According to a recent study published in the journal Child Development, girls begin losing confidence in their intellectual abilities around the age of puberty.
While third and fourth-grade girls and boys both tended to overestimate their mental powers, “gender differences in self-perceived academic competence … (began) to emergence in fifth or sixth grade.” Lead study author Dr. David A. Cole of the University of Notre Dame noted that from this age on, “boys overestimated and girls underestimated their academic competence.”
Researchers surveyed over 800 students in grades 3-6 over a three-year period. Students filled out a series of questionnaires that were used to identify levels of depression and anxiety in addition to establishing the students’ view of their academic abilities.
Results from the questionnaires indicated that adolescent girls were more likely than boys to suffer from anxiety and depression and were more likely to underestimate their school performance. The report hypothesized that girls’ greater tendency to underestimate their abilities may be linked to their higher incidence of depression and anxiety, given that “boys and girls with similar levels of depression and anxiety did not differ in their tendencies to underestimate their academic competence.”
Study authors noted that previous research has established that girls also tend to blame themselves for failures, while boys are more likely to blame their failure on poor luck and other external factors.
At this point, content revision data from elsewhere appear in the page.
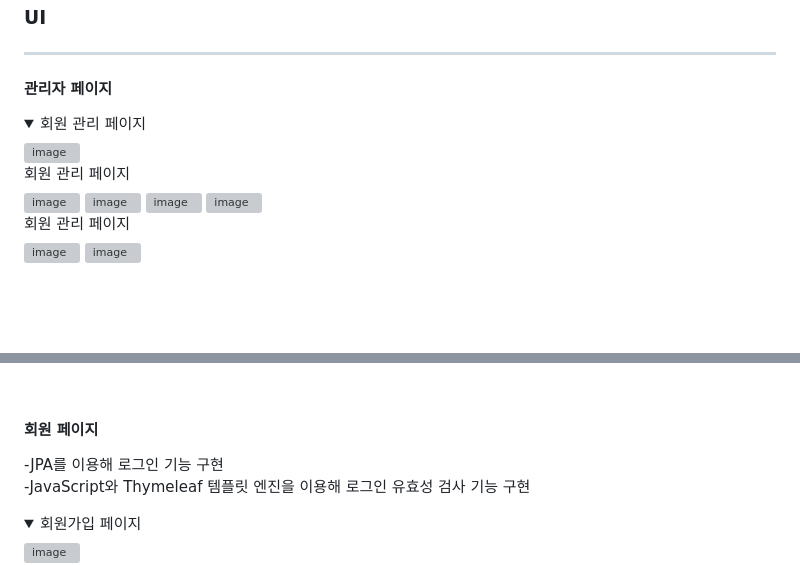
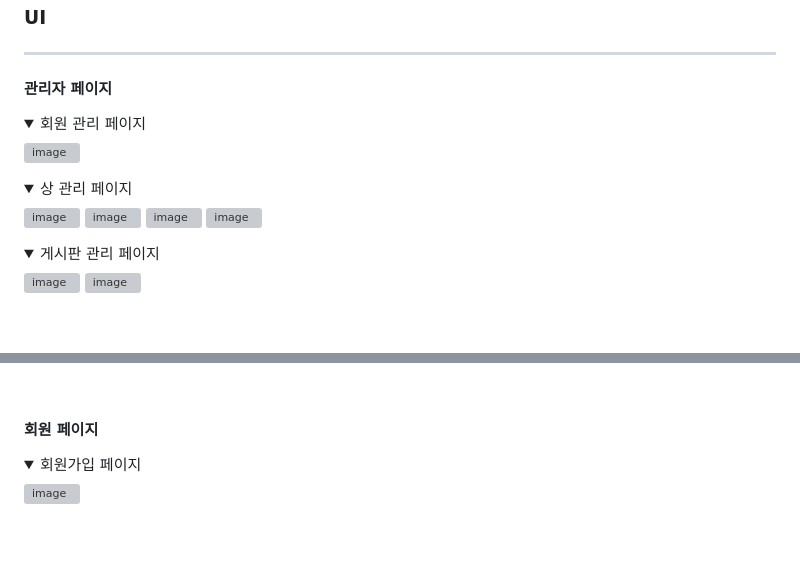
Before and after one commit to dlwhdska/SellconProject, a Markdown page: README.md, 2 parts joined by grey strips. Rendered like a GitHub page; folded sections open; blank space fills up the shorter version; grey boxes are pictures that could not be loaded.

```diff
--- a/README.md
+++ b/README.md
@@ -30,16 +30,19 @@
 <hr/>
 
 #### 관리자 페이지
-
 <details>
   <summary>회원 관리 페이지</summary>
   <img width="575" alt="image" src="https://github.com/user-attachments/assets/a5f305d0-f3e5-4704-9e3c-76d1a8d61da2">
-  <summary>회원 관리 페이지</summary>
+</details>
+<details>
+  <summary>상 관리 페이지</summary>
   <img width="575" alt="image" src="https://github.com/user-attachments/assets/611cc6fb-b44d-4b44-8ebb-ad218b8a71ba">
   <img width="575" alt="image" src="https://github.com/user-attachments/assets/5b33a545-1705-49b9-9333-1ce2152de6fe">
   <img width="575" alt="image" src="https://github.com/user-attachments/assets/b0bcb198-9999-4dc6-b224-564e18e6dacc">
   <img width="575" alt="image" src="https://github.com/user-attachments/assets/75fbf83d-622c-426a-a53c-1bf517276382">
-  <summary>회원 관리 페이지</summary>
+</details>
+<details>
+  <summary>게시판 관리 페이지</summary>
   <img width="575" alt="image" src="https://github.com/user-attachments/assets/fd633d8d-b271-4d33-8ee8-ee20a66f4588">
   <img width="575" alt="image" src="https://github.com/user-attachments/assets/47fc62a5-b335-4aee-9435-1f085ccc812d">
 </details>
@@ -57,8 +59,5 @@
 
 #### 회원 페이지
--JPA를 이용해 로그인 기능 구현
-<br/>
--JavaScript와 Thymeleaf 템플릿 엔진을 이용해 로그인 유효성 검사 기능 구현
 <details>
   <summary>회원가입 페이지</summary>
   <img width="500" alt="image" src="https://github.com/dlwhdska/SellconProject/assets/150890939/994f240b-b413-4711-acd1-36ab866bb0f9">
```
Also changed, not shown: other parts of README.md (+9 -4 lines).
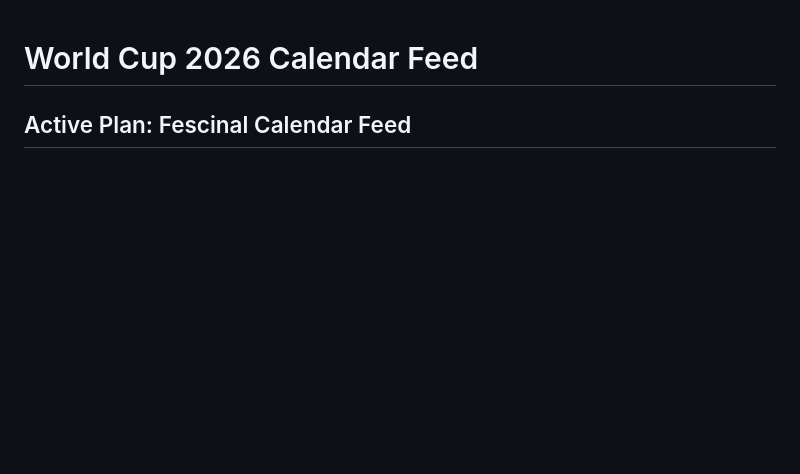
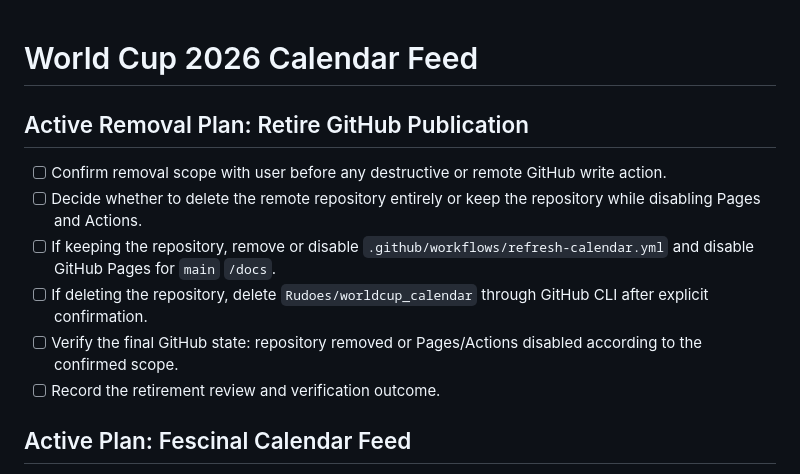
Before and after one commit to Rudoes/worldcup_calendar, a Markdown page: tasks/todo.md, the part around the change. Rendered like a GitHub page; blank space fills up the shorter version.

Commit message:
auto: sync 2026-08-01 12:02
 tasks/todo.md | 9 +++++++++
 1 file changed, 9 insertions(+)

```diff
--- a/tasks/todo.md
+++ b/tasks/todo.md
@@ -1,4 +1,13 @@
 # World Cup 2026 Calendar Feed
+
+## Active Removal Plan: Retire GitHub Publication
+
+- [ ] Confirm removal scope with user before any destructive or remote GitHub write action.
+- [ ] Decide whether to delete the remote repository entirely or keep the repository while disabling Pages and Actions.
+- [ ] If keeping the repository, remove or disable `.github/workflows/refresh-calendar.yml` and disable GitHub Pages for `main` `/docs`.
+- [ ] If deleting the repository, delete `Rudoes/worldcup_calendar` through GitHub CLI after explicit confirmation.
+- [ ] Verify the final GitHub state: repository removed or Pages/Actions disabled according to the confirmed scope.
+- [ ] Record the retirement review and verification outcome.
 
 ## Active Plan: Fescinal Calendar Feed
 
```
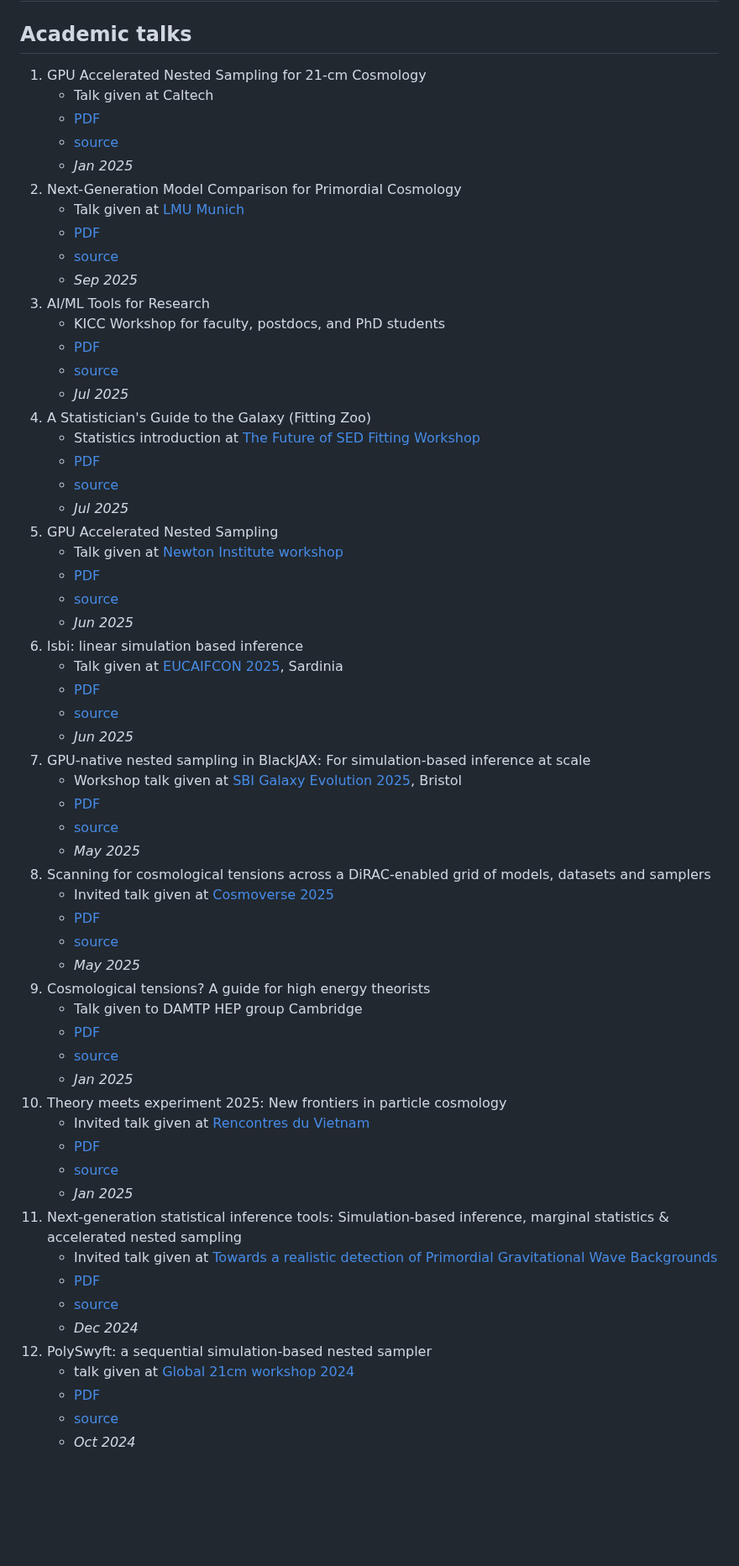
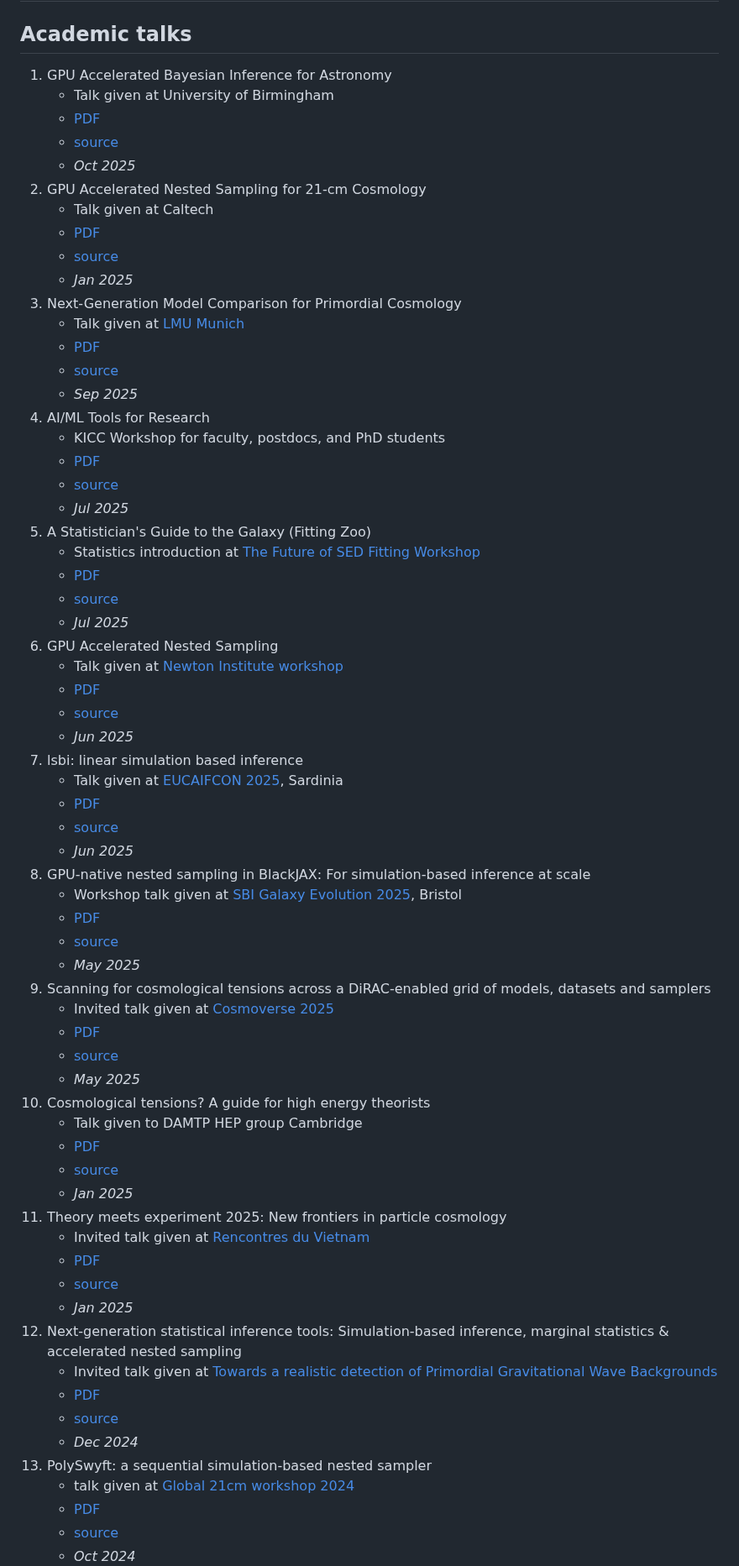
Before and after one commit to williamjameshandley/talks, a Markdown page: README.md, the part around one of its changes. Shown at 84% size. Drawn GitHub-style; blank space fills up the shorter version.

Commit message:
Add Birmingham 2025 talk to README

```diff
--- a/README.md
+++ b/README.md
@@ -1,62 +1,67 @@
 # Will Handley's academic talks
 
 ## Academic talks
-1. GPU Accelerated Nested Sampling for 21-cm Cosmology
+1. GPU Accelerated Bayesian Inference for Astronomy
+    - Talk given at University of Birmingham
+    - [PDF](https://github.com/williamjameshandley/talks/raw/birmingham_2025/will_handley_birmingham_2025.pdf)
+    - [source](https://github.com/williamjameshandley/talks/tree/birmingham_2025)
+    - _Oct 2025_
+2. GPU Accelerated Nested Sampling for 21-cm Cosmology
     - Talk given at Caltech
     - [PDF](https://github.com/williamjameshandley/talks/raw/caltech_2025/will_handley_caltech_2025.pdf)
     - [source](https://github.com/williamjameshandley/talks/tree/caltech_2025)
     - _Jan 2025_
-2. Next-Generation Model Comparison for Primordial Cosmology
+3. Next-Generation Model Comparison for Primordial Cosmology
     - Talk given at [LMU Munich](https://indico.physik.uni-muenchen.de/event/570/)
     - [PDF](https://github.com/williamjameshandley/talks/raw/lmu_2025/will_handley_lmu_2025.pdf)
     - [source](https://github.com/williamjameshandley/talks/tree/lmu_2025)
     - _Sep 2025_
-3. AI/ML Tools for Research
+4. AI/ML Tools for Research
     - KICC Workshop for faculty, postdocs, and PhD students
     - [PDF](https://github.com/williamjameshandley/talks/raw/kicc_ai_tools_2025/will_handley_kicc_ai_tools_2025.pdf)
     - [source](https://github.com/williamjameshandley/talks/tree/kicc_ai_tools_2025)
     - _Jul 2025_
-4. A Statistician's Guide to the Galaxy (Fitting Zoo)
+5. A Statistician's Guide to the Galaxy (Fitting Zoo)
     - Statistics introduction at [The Future of SED Fitting Workshop](https://www.kicc.cam.ac.uk/events/kavli-science-themed-meetings/future-sed-fitting)
     - [PDF](https://github.com/williamjameshandley/talks/raw/sed_2025/will_handley_sed_2025.pdf)
     - [source](https://github.com/williamjameshandley/talks/tree/sed_2025)
     - _Jul 2025_
-5. GPU Accelerated Nested Sampling
+6. GPU Accelerated Nested Sampling
     - Talk given at [Newton Institute workshop](https://www.newton.ac.uk/event/rclw03/)
     - [PDF](https://github.com/williamjameshandley/talks/raw/ini_2025/will_handley_ini_2025.pdf)
     - [source](https://github.com/williamjameshandley/talks/tree/ini_2025)
     - _Jun 2025_
-6. lsbi: linear simulation based inference
+7. lsbi: linear simulation based inference
     - Talk given at [EUCAIFCON 2025](https://agenda.infn.it/event/43565/contributions/2601), Sardinia
     - [PDF](https://github.com/williamjameshandley/talks/raw/sardinia_2025/will_handley_sardinia_2025.pdf)
     - [source](https://github.com/williamjameshandley/talks/tree/sardinia_2025)
     - _Jun 2025_
-7. GPU-native nested sampling in BlackJAX: For simulation-based inference at scale
+8. GPU-native nested sampling in BlackJAX: For simulation-based inference at scale
     - Workshop talk given at [SBI Galaxy Evolution 2025](https://sbi-galaxy-evolution-2025.github.io/), Bristol
     - [PDF](https://github.com/williamjameshandley/talks/raw/bristol_2025/will_handley_bristol_2025.pdf)
     - [source](https://github.com/williamjameshandley/talks/tree/bristol_2025)
     - _May 2025_
-8. Scanning for cosmological tensions across a DiRAC-enabled grid of models, datasets and samplers
+9. Scanning for cosmological tensions across a DiRAC-enabled grid of models, datasets and samplers
     - Invited talk given at [Cosmoverse 2025](https://agenda.infn.it/event/43058/overview)
     - [PDF](https://github.com/williamjameshandley/talks/raw/cosmoverse_2025/will_handley_cosmoverse_2025.pdf)
     - [source](https://github.com/williamjameshandley/talks/tree/cosmoverse_2025)
     - _May 2025_
-9. Cosmological tensions? A guide for high energy theorists
+10. Cosmological tensions? A guide for high energy theorists
     - Talk given to DAMTP HEP group Cambridge
     - [PDF](https://github.com/williamjameshandley/talks/raw/damtp_2025/will_handley_damtp_2025.pdf)
     - [source](https://github.com/williamjameshandley/talks/tree/damtp_2025)
     - _Jan 2025_
-10. Theory meets experiment 2025: New frontiers in particle cosmology
+11. Theory meets experiment 2025: New frontiers in particle cosmology
     - Invited talk given at [Rencontres du Vietnam](http://vietnam.in2p3.fr/2025/tmex/)
     - [PDF](https://github.com/williamjameshandley/talks/raw/vietnam_2025/will_handley_vietnam_2025.pdf)
     - [source](https://github.com/williamjameshandley/talks/tree/vietnam_2025)
     - _Jan 2025_
-11. Next-generation statistical inference tools: Simulation-based inference, marginal statistics & accelerated nested sampling
+12. Next-generation statistical inference tools: Simulation-based inference, marginal statistics & accelerated nested sampling
     - Invited talk given at [Towards a realistic detection of Primordial Gravitational Wave Backgrounds](https://indico.ific.uv.es/event/7656/)
     - [PDF](https://github.com/williamjameshandley/talks/raw/valencia_2024/will_handley_valencia_2024.pdf)
     - [source](https://github.com/williamjameshandley/talks/tree/valencia_2024)
     - _Dec 2024_
-12. PolySwyft: a sequential simulation-based nested sampler
+13. PolySwyft: a sequential simulation-based nested sampler
     - talk given at [Global 21cm workshop 2024](https://sites.google.com/view/global-21-cm-workshop)
     - [PDF](https://github.com/williamjameshandley/talks/raw/india_2024/will_handley_india_2024.pdf)
     - [source](https://github.com/williamjameshandley/talks/tree/india_2024)
```
Also changed, not shown: other parts of README.md (+60 -60 lines).
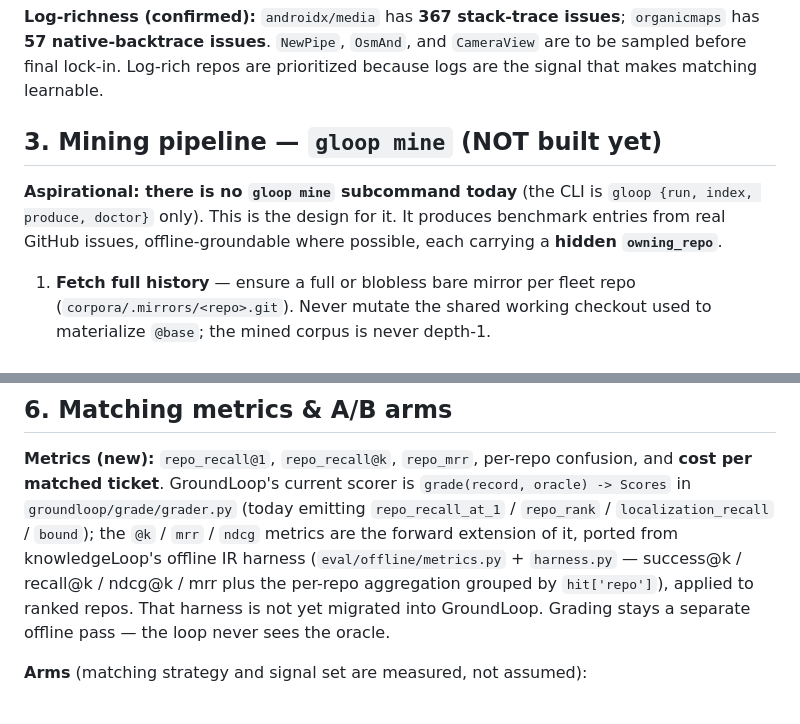
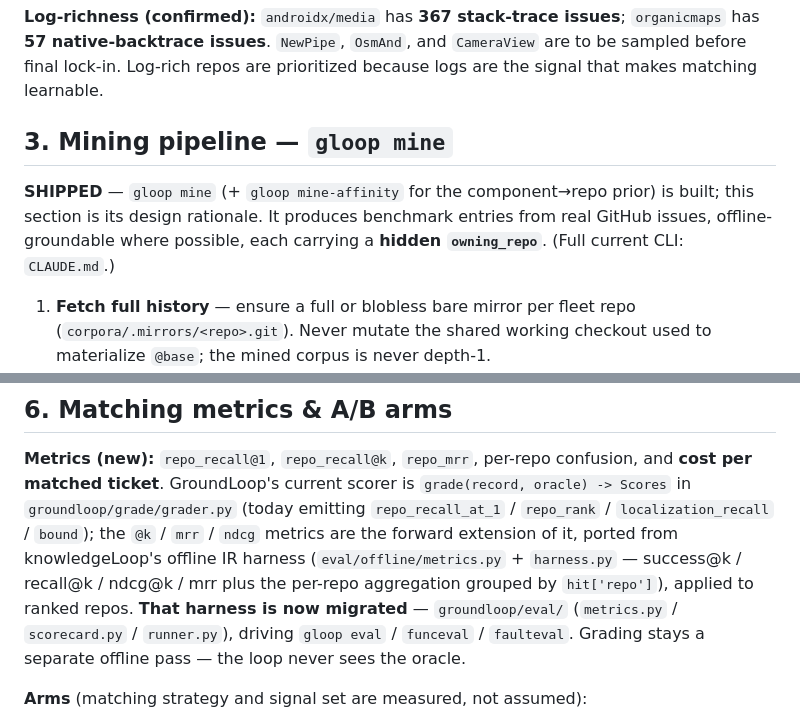
Before and after one commit to vinc-lin/GroundLoop, a Markdown page: docs/roadmap.md, 2 parts joined by grey strips. Rendered like a GitHub page.

```diff
--- a/docs/roadmap.md
+++ b/docs/roadmap.md
@@ -54,11 +64,11 @@ clean positive / hard-negative pairs. Distractor slots are reserved for scaling
 native-backtrace issues**. `NewPipe`, `OsmAnd`, and `CameraView` are to be sampled before final
 lock-in. Log-rich repos are prioritized because logs are the signal that makes matching learnable.
 
-## 3. Mining pipeline — `gloop mine` (NOT built yet)
+## 3. Mining pipeline — `gloop mine`
 
-**Aspirational: there is no `gloop mine` subcommand today** (the CLI is `gloop {run, index, produce,
-doctor}` only). This is the design for it. It produces benchmark entries from real GitHub issues,
-offline-groundable where possible, each carrying a **hidden `owning_repo`**.
+**SHIPPED** — `gloop mine` (+ `gloop mine-affinity` for the component→repo prior) is built; this section is
+its design rationale. It produces benchmark entries from real GitHub issues, offline-groundable where
+possible, each carrying a **hidden `owning_repo`**. (Full current CLI: `CLAUDE.md`.)
 
 1. **Fetch full history** — ensure a full or blobless bare mirror per fleet repo (`corpora/.mirrors/<repo>.git`).
    Never mutate the shared working checkout used to materialize `@base`; the mined corpus is never depth-1.
@@ -130,8 +142,9 @@ matched ticket**. GroundLoop's current scorer is `grade(record, oracle) -> Score
 `groundloop/grade/grader.py` (today emitting `repo_recall_at_1` / `repo_rank` / `localization_recall` /
 `bound`); the `@k` / `mrr` / `ndcg` metrics are the forward extension of it, ported from knowledgeLoop's
 offline IR harness (`eval/offline/metrics.py` + `harness.py` — success@k / recall@k / ndcg@k / mrr plus
-the per-repo aggregation grouped by `hit['repo']`), applied to ranked repos. That harness is not yet
-migrated into GroundLoop. Grading stays a separate offline pass — the loop never sees the oracle.
+the per-repo aggregation grouped by `hit['repo']`), applied to ranked repos. **That harness is now
+migrated** — `groundloop/eval/` (`metrics.py` / `scorecard.py` / `runner.py`), driving `gloop eval` /
+`funceval` / `faulteval`. Grading stays a separate offline pass — the loop never sees the oracle.
 
 **Arms** (matching strategy and signal set are measured, not assumed):
 
```
Also changed, not shown: other parts of docs/roadmap.md (+31 -17 lines).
The report also cited past findings that teachers’ interactions with girls and boys encourage or perpetuate these beliefs.
Researchers urged further research to determine whether or not “children’s interpretation of actual feedback” from teachers caused girls to feel more anxiety and depression.